### EXERCISE OBJECTIVE
Take every line containing "raising" out of the records.

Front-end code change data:
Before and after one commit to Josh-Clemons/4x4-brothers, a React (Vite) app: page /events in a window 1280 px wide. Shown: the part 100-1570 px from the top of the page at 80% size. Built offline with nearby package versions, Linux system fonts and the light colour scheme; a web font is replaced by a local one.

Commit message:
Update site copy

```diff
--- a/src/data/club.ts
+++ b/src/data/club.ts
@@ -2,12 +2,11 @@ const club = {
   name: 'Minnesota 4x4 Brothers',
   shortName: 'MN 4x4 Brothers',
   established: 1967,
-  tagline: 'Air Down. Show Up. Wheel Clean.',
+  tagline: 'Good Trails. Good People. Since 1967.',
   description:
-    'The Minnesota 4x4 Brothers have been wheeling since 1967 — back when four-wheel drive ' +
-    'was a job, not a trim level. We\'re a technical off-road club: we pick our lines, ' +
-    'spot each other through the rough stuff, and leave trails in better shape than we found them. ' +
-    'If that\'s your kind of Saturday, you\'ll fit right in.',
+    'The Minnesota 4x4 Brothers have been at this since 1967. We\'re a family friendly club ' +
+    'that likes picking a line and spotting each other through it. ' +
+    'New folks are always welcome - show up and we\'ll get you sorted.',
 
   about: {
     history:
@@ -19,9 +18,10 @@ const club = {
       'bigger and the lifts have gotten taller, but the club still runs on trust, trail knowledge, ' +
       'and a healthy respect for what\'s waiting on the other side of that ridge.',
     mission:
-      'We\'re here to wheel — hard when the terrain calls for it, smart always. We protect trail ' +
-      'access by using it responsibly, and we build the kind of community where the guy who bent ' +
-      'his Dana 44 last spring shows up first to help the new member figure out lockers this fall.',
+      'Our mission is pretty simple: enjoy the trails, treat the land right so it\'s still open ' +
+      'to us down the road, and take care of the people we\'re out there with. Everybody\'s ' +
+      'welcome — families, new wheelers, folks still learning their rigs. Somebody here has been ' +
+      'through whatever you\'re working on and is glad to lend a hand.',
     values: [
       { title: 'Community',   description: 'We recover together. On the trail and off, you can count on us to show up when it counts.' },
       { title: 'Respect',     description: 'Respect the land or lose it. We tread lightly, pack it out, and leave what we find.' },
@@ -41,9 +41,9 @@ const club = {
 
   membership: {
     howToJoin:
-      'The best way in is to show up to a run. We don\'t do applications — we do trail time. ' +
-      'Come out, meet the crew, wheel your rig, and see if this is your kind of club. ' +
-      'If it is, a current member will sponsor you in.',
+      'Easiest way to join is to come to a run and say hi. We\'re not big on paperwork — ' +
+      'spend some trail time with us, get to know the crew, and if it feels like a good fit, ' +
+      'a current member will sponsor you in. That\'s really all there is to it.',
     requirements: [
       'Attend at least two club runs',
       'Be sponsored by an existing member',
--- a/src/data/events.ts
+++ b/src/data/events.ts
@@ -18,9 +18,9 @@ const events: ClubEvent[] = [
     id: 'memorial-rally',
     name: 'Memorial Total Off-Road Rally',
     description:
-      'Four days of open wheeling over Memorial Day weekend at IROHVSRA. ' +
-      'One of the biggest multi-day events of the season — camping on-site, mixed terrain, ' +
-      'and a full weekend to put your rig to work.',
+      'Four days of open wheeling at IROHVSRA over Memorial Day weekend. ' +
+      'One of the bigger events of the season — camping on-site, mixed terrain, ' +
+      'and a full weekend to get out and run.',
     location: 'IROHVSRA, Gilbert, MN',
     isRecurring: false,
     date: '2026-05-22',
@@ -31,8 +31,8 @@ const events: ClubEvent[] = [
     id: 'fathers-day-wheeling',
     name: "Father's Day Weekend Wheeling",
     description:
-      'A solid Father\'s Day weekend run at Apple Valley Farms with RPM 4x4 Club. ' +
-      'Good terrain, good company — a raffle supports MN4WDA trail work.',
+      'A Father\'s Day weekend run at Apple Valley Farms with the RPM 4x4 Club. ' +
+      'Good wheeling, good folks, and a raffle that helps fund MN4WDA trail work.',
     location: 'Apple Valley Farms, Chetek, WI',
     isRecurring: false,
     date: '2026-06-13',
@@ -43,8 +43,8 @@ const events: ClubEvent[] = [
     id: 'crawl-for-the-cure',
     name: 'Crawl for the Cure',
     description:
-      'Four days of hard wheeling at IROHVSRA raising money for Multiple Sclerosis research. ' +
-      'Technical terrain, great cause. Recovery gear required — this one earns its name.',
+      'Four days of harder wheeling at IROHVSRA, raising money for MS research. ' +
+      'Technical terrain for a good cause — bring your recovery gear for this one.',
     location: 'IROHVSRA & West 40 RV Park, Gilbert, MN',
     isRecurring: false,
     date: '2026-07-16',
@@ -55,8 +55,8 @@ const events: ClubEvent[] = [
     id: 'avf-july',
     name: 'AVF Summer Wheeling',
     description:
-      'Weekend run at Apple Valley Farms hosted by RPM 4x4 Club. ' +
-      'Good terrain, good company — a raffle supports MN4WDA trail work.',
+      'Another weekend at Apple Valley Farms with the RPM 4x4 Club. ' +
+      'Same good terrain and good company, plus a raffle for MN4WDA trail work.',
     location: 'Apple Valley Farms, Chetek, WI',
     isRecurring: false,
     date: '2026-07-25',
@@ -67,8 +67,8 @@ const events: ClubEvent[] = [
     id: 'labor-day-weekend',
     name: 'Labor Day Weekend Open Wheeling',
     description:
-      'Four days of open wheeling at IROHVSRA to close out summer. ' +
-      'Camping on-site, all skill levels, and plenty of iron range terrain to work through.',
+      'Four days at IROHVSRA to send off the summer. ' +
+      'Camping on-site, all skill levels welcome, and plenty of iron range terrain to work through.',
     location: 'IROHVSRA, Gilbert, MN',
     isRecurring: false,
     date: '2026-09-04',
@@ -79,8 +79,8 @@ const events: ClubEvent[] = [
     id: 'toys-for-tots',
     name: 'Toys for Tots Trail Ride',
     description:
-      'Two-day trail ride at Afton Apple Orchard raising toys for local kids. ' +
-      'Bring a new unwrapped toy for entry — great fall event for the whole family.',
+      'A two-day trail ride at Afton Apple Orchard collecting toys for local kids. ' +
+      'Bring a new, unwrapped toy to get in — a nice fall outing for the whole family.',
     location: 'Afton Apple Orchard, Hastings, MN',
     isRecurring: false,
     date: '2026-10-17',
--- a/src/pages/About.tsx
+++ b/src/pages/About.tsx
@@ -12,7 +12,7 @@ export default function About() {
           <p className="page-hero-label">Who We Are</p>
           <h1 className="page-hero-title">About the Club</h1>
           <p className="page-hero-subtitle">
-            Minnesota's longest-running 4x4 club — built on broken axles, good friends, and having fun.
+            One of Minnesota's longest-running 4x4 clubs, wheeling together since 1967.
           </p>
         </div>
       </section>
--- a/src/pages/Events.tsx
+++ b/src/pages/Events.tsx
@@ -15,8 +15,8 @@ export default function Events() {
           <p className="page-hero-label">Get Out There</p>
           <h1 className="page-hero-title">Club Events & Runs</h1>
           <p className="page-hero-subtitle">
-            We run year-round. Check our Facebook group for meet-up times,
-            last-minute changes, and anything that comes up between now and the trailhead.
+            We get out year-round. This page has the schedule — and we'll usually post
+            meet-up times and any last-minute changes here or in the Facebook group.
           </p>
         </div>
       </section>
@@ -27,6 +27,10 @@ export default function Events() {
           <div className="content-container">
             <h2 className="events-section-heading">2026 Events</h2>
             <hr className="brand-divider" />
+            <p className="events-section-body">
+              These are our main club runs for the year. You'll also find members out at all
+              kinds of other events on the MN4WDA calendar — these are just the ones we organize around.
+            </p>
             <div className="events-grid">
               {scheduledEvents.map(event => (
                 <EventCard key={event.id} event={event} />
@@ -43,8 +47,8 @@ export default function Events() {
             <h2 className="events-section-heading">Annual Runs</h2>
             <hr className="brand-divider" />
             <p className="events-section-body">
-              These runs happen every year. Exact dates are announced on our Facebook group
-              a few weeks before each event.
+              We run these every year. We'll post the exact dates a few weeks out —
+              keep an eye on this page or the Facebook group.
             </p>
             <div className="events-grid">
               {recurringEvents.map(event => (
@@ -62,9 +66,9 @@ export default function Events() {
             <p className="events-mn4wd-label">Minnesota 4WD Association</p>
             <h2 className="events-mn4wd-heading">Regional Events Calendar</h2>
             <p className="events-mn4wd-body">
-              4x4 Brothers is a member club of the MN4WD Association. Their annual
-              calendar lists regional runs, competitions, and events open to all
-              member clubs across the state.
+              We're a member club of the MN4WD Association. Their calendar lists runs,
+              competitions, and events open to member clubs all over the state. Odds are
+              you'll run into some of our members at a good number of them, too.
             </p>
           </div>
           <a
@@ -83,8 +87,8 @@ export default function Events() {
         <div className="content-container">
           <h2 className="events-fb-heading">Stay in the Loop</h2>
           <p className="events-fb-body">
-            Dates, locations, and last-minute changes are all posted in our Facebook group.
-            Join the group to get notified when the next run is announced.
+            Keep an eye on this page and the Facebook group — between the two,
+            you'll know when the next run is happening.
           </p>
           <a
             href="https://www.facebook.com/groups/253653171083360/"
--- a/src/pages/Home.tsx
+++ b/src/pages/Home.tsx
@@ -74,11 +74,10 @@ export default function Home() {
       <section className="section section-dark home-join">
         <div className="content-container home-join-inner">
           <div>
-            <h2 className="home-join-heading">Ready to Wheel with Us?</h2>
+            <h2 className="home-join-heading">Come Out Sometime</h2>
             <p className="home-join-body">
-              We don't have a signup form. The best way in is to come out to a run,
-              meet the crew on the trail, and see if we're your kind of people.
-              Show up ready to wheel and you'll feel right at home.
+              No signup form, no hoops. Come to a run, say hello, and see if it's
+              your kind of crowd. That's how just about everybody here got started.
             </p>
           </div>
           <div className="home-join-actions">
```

### EXPECTED ANSWER
-      'Four days of hard wheeling at IROHVSRA raising money for Multiple Sclerosis research. ' +
+      'Four days of harder wheeling at IROHVSRA, raising money for MS research. ' +
-      'Two-day trail ride at Afton Apple Orchard raising toys for local kids. ' +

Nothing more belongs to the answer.